Facebook Twitter

COVID-19 is expected to ‘become seasonal,’ expert says

Experts say SARS-CoV-2 will be a seasonal virus that the population will always have to deal with.

SHARE COVID-19 is expected to ‘become seasonal,’ expert says
In this May 4, 2020 file photo, healthcare workers run a coronavirus testing site for Smithfield employees in the Washington High School parking lot on Monday, May 4, 2020 in Sioux Falls, S.D.

In this May 4, 2020, file photo, health care workers run a coronavirus testing site for Smithfield employees in the Washington High School parking lot on Monday, May 4, 2020 in Sioux Falls, S.D.

Erin Bormett, The Argus Leader via Associated Press

An expert in infectious diseases recently said he expects the coronavirus to become a seasonal virus — even though a COVID-19 vaccine is on the way.

What’s going on?

Ralf Bartenschlager, professor in the Department of Infectious Diseases, Molecular Virology, at Heidelberg University, recently said the coronavirus will be seasonal, which is why more needs to be done to learn about the virus, SciTech Daily reports.

  • “By now we can expect the coronavirus to become seasonal,” he said. “Thus, there is an urgent need to develop and implement both prophylactic and therapeutic strategies against this virus.” 

Bartenschlager and other experts recently conducted a study to find out how the coronavirus reprograms infected cells, and what that could mean for the future of the virus.

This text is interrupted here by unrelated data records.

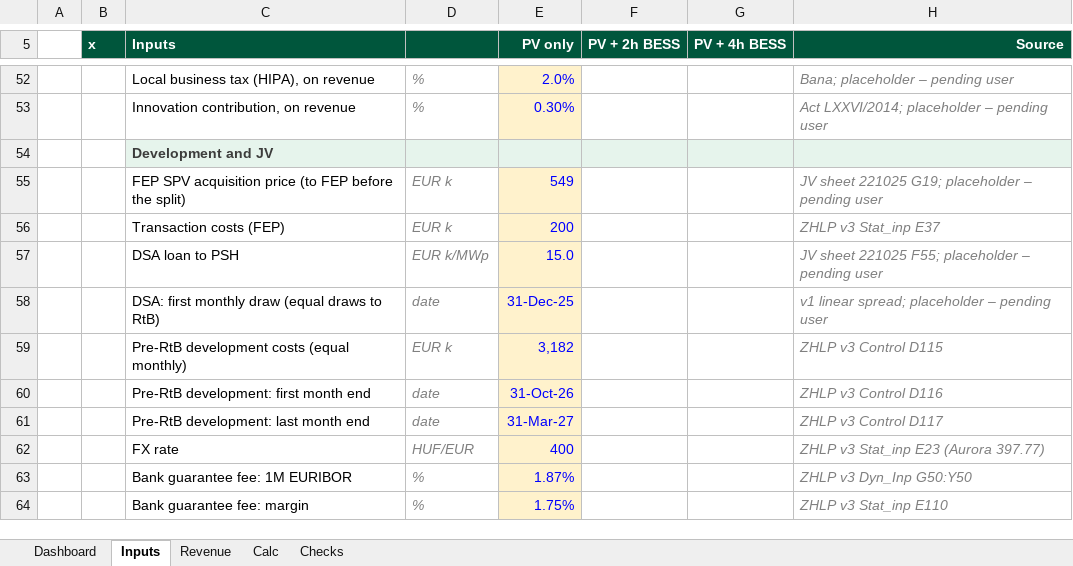
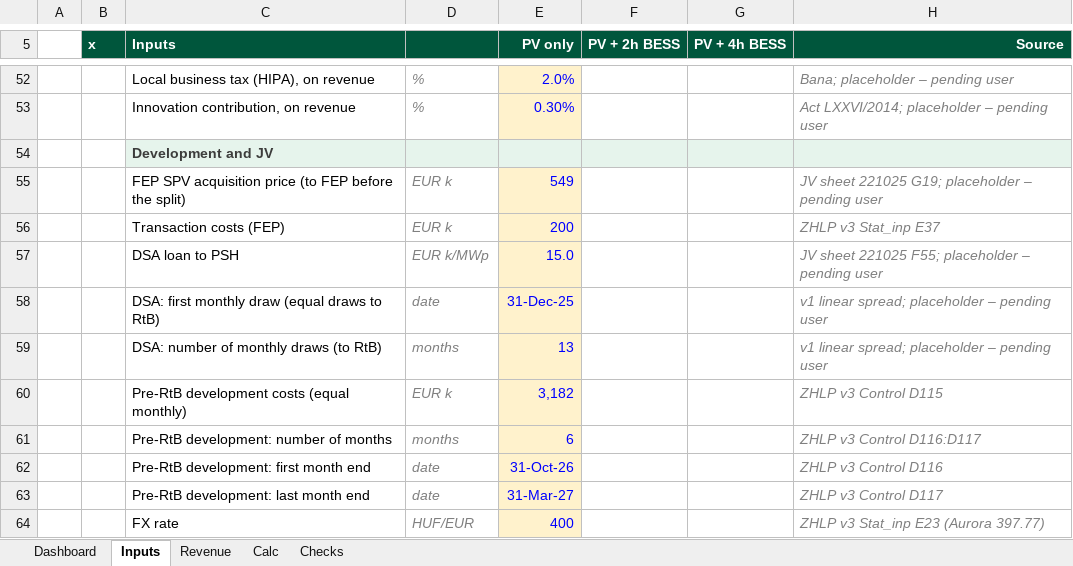
Before and after one commit to ZalanZad/FEP_modeller, an Excel workbook: projects/zalahalap/out/Zalahalap_Model_recalc.xlsx, sheet Inputs, drawn as a sheet; only a part is shown, gaps mark what is left out; the shorter side is filled out with more unchanged rows; values as stored, in another font and other column widths than the file's, no borders; the diff names each change by its address in the sheet, - before the commit and + after, or states it on an @@ line.

```diff
--- a/projects/zalahalap/out/Zalahalap_Model_recalc.xlsx (sheet Inputs)
+++ b/projects/zalahalap/out/Zalahalap_Model_recalc.xlsx (sheet Inputs)
+row 59:  |  | DSA: number of monthly draws (to RtB) | months | 13 |  |  | v1 linear spread; placeholder – pending user
+row 61:  |  | Pre-RtB development: number of months | months | 6 |  |  | ZHLP v3 Control D116:D117
```
Also changed, not shown: sheet Calc, sheet Revenue, sheet Checks, sheet Dashboard, formulas that keep their value, hidden cells, projects/zalahalap/out/Zalahalap_Model.xlsx, 2 other files.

Will COVID-19 be seasonal?

The research is a little split about how COVID-19 will impact us after the pandemic ends and what the vaccine does for immunity.

In September, a new study argued that COVID-19 would likely become seasonal similar to influenza — but only after there is a vaccine and the society becomes immune to it.

  • “In temperate regions, this would mean reduced infections in the summer and peaks in the winter. However, this seasonality is only likely to occur once a vaccine is developed and greater herd immunity is achieved,” according to Medical News Today.

But in October, a separate study — published in the journal Nature — said COVID-19 will likely be a year-round problem that we’ll struggle to shake.

  • “Environmental factors such as humidity and temperature don’t appear to affect the coronavirus as much as other viruses, which flourish more in the dry, cold months of winter,” per WebMD.